The beginning of a school year is an intense time of planning and goal setting, both for and with students – and it needs to be. A reverence for learners would emphasize the importance of planning with students or at least with their unique needs in mind. I find a plan that is more of a ‘vision open to revision’, is inherently more inclusive of learners than a plan that is a blueprint requiring every detail to be implemented. Blueprints work extremely well for buildings, less well for human growth and flourishing. Blueprints assume a confidence that is not possible in the often messy, humbling, relational and dynamic context of teaching.
This week I was reading St. James’ caution to the overly confident.
Come now, you who say, “Today or tomorrow we will go to such and such a city, spend a year there, buy and sell, and make a profit”; whereas you do not know what will happen tomorrow. For what is your life? It is even a vapor that appears for a little time and then vanishes away. Instead you ought to say, “If the Lord wills, we shall live and do this or that.” (James 4: 13-15)
It is easy to forget in a context of pressure to write and accomplish particular outcomes that we are a vapor and there is nothing that we do outside of the Lord’s will. It is easy to forget what the Psalmist says – that we set our time in light of God’s face. It is easy to forget, in our making of plans, that we are taught by God, helped by God, gladdened by God, led by God.
Even more tragically, when focused on our ends and then distracted by detailed means, we forget that each moment is a potential revelation, a possible connection with eternity, an opportunity for the “more” that we all long for – more presence, more peace, more communion.

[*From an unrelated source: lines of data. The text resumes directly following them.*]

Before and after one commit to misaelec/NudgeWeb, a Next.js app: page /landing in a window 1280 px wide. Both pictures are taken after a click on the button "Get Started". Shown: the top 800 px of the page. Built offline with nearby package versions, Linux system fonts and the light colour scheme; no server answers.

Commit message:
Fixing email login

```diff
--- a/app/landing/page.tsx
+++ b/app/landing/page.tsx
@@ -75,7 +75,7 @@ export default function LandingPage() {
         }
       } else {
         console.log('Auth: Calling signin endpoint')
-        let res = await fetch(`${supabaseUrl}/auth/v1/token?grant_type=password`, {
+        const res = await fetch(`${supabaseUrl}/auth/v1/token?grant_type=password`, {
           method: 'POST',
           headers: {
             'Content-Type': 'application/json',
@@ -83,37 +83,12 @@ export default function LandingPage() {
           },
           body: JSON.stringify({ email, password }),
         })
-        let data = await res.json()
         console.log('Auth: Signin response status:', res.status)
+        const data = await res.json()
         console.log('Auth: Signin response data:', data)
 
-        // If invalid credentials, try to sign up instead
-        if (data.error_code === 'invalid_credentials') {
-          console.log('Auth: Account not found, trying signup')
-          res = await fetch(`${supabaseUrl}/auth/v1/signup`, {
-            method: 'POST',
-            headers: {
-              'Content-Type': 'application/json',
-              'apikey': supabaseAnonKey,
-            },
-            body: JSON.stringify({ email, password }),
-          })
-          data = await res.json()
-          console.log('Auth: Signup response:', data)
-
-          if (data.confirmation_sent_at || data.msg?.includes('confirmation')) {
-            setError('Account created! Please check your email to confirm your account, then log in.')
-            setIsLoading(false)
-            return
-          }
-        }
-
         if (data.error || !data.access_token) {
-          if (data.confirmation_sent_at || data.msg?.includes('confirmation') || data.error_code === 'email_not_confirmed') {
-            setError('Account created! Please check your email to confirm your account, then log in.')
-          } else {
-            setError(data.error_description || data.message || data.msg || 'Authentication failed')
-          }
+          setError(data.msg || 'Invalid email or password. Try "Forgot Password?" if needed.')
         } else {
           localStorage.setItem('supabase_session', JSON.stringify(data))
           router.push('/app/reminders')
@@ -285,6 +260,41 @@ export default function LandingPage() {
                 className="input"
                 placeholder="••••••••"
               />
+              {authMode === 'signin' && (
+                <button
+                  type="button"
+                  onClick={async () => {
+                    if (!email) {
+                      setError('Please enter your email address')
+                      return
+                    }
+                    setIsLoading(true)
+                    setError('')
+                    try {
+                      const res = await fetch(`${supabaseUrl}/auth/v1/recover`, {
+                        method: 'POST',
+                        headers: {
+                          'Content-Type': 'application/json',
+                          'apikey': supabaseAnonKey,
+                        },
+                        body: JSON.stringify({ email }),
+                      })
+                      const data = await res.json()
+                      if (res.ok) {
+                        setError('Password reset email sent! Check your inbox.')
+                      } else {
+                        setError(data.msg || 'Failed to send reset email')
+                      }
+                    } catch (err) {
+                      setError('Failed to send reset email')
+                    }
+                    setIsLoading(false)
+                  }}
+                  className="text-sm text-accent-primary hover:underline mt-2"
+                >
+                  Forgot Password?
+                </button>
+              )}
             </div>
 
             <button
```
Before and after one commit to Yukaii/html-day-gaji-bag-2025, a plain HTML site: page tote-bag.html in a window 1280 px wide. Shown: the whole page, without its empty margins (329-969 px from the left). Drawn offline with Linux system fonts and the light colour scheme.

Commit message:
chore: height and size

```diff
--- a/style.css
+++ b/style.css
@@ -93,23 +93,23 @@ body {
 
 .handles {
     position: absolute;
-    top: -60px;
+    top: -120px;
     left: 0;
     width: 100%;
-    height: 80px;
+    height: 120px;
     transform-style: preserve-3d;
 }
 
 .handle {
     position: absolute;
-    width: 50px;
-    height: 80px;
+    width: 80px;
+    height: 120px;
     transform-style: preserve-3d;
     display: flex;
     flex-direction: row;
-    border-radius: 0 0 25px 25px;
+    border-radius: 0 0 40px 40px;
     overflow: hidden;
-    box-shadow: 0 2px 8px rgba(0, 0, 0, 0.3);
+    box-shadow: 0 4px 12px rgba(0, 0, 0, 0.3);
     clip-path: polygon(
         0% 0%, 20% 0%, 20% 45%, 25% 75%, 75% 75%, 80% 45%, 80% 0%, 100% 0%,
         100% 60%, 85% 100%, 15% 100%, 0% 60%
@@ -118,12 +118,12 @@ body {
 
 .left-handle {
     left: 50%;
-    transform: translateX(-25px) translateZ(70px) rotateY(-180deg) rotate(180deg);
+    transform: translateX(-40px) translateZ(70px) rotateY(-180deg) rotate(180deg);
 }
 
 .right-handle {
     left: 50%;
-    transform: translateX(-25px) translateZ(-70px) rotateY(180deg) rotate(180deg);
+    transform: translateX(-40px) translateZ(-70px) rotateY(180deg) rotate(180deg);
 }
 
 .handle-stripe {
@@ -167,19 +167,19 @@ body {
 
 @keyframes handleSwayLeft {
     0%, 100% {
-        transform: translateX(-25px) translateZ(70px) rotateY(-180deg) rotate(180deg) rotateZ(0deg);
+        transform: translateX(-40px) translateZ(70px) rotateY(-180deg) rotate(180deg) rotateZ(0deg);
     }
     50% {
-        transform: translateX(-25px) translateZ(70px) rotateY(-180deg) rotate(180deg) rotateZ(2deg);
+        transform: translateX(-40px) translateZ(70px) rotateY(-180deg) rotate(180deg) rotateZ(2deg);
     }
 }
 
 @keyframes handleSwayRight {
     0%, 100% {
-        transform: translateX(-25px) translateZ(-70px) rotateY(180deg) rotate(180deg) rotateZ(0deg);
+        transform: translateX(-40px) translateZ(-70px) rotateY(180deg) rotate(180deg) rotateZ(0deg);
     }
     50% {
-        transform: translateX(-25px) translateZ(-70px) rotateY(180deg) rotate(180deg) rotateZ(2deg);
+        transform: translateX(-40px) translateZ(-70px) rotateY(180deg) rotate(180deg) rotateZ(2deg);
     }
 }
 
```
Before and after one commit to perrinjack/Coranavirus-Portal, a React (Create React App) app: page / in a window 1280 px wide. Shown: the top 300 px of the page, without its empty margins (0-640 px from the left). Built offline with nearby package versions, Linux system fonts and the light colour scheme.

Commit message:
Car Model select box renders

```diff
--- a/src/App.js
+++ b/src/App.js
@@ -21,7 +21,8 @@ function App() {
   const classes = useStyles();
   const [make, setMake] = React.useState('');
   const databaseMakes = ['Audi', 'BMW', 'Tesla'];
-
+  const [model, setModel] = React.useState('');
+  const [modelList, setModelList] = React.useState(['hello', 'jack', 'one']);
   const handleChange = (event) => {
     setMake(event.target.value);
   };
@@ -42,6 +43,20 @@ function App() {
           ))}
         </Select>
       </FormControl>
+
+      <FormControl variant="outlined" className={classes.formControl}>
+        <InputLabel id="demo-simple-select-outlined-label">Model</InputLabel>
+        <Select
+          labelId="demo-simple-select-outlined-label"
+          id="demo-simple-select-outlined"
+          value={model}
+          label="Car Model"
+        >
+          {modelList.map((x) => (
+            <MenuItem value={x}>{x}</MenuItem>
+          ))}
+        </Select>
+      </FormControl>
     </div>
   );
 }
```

May we learn to plan and then say, “If the Lord wills.” May we live each moment of our coming practice in the light of God’s face. May we learn to accomplish and say, “Thanks be to God.”